  • "His [cloud] photos achieve what so many others only aspire to—they show the spiritual within the physical." – Adam Beinash, LA Weekly[32]

Friedman's books[edit]

Books and exhibitions with significant Friedman contributions (partial listing)[edit]

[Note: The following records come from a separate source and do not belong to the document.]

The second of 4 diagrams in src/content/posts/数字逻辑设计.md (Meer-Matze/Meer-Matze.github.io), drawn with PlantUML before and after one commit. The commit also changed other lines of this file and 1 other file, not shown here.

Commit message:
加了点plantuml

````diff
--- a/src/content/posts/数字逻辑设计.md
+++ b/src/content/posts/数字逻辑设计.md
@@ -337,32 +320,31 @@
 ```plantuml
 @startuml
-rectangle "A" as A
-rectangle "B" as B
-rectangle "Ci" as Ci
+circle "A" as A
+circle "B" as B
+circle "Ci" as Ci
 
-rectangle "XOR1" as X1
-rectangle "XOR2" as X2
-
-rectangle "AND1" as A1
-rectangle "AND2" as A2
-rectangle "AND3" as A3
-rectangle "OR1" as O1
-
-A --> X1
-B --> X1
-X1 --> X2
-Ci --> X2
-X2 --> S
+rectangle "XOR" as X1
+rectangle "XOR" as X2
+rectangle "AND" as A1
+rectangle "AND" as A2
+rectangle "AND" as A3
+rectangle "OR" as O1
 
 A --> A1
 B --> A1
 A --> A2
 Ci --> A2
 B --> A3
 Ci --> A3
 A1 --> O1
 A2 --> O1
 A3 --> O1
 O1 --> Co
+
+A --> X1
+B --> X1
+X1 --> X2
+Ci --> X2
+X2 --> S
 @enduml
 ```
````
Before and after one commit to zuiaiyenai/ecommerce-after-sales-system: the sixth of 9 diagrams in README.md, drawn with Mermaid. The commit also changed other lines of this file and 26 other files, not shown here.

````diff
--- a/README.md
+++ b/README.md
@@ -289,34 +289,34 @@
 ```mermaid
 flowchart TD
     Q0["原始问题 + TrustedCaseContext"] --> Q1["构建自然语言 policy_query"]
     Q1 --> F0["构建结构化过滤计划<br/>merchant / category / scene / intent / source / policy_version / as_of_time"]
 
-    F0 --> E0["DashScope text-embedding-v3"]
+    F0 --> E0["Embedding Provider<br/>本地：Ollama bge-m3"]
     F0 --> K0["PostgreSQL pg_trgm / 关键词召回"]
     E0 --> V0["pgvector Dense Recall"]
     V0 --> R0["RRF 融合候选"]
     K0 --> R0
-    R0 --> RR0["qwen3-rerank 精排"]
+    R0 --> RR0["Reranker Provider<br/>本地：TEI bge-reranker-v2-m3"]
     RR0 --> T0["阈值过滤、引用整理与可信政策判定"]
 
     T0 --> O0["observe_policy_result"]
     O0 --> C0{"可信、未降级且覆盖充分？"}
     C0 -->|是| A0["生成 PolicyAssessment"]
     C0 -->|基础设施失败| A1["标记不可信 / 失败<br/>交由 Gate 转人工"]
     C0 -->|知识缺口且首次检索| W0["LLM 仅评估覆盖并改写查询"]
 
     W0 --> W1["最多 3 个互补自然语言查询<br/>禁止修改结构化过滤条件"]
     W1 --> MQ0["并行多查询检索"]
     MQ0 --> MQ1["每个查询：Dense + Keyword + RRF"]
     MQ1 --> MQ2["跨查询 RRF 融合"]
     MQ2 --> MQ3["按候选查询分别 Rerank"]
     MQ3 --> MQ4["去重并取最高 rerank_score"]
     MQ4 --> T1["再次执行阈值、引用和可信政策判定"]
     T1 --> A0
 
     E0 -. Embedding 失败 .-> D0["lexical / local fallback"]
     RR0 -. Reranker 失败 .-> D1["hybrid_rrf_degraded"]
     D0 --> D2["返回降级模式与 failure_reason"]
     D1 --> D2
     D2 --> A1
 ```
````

  1. ^ "''sixspace gallery''". August 29, 1999. Retrieved May 1, 2011. 
  2. ^ a b Washington Post, May 21, 2000 – Here & Now – Art – By Pete L. Zanko.
  3. ^ "Tisch School of the Arts, New York University". Retrieved May 1, 2011. 
  4. ^ "Photo Ireland Festival Programme". 
  5. ^ Kane, Siobhán (July 8, 2010). "Glen E Friedman – Let The Kids Shoot Them Now". Thumped. 
  6. ^ a b c d e f g h i j k "Official Biography". Retrieved May 1, 2011. 
  7. ^ a b "Metropolitan Museum of Art". Retrieved May 1, 2011. 
  8. ^ a b "Newly Acquired Glen E. Friedman Photographs Capture the Searing Energy of the Nascent Hardcore and Skateboarding Scenes". 
  9. ^ "Glen E. Friedman". Herbivore Magazine. Fall 2003 
  10. ^ a b "2012 SKATEBOARDING HALL OF FAME INDUCTION". Transworld Business. May 2012. 
  11. ^ a b c Fuck You Heroes Introduction by C.R. Stecyk III
  12. ^ a b Hamm, Keith (November 21, 2002). "It's All About Attitude". Los Angeles Times. 
  13. ^ "Tony Alva Blue – The Giant: The Definitive Obey Giant Site". The Giant. July 8, 2009. Retrieved May 1, 2011. 
  14. ^ "Public Enemy Print – The Giant: The Definitive Obey Giant Site". The Giant. April 8, 2009. Retrieved May 1, 2011. 
  15. ^ "Bad Brains 2 – The Giant: The Definitive Obey Giant Site". The Giant. Retrieved May 1, 2011. 
  16. ^ "Jim Muir – The Giant: The Definitive Obey Giant Site". The Giant. Retrieved May 1, 2011. 
  17. ^ "Cornel West – The Giant: The Definitive Obey Giant Site". The Giant. Retrieved May 1, 2011. 
  18. ^ "Rollins 81". Obey Giant. Retrieved May 1, 2011. 
  19. ^ "Keith Morris Prints". 
  20. ^, ArtistDirect Album credits
  21. ^, review
  22. ^ Warp magazine, February 1995 – Glen E. Friedman – Photos from the Edge by Ian Christie.
  23. ^ "Photo Ireland Festival, Photo Ireland Website
  24. ^ Juice magazine, Dogtown Chronicles, Fall 2002
  25. ^ Time Out magazine, Sept. 2–9, 2004
  26. ^ Weiss, Jeff (December 14, 2008). "Idealist Propaganda: The Raw Power of Glen E. Friedman". LA Weekly. 
  27. ^ Harshbarger, Rebecca (August 25, 2010). "Rap mogul's 'paned' plea for tolerance". New York Post. 
  28. ^ Fuck You Heroes Quote from book flap written by Henry Rollins
  29. ^ AIGA website 2004
  30. ^ Juxtapoz Art & Culture Magazine, December 2003.
  31. ^ Candy Culture, Dublin, Ireland 2006.
  32. ^ L.A. Weekly, April 26, 2006 – Clouds' Illusions by Adam Beinash.

External links[edit]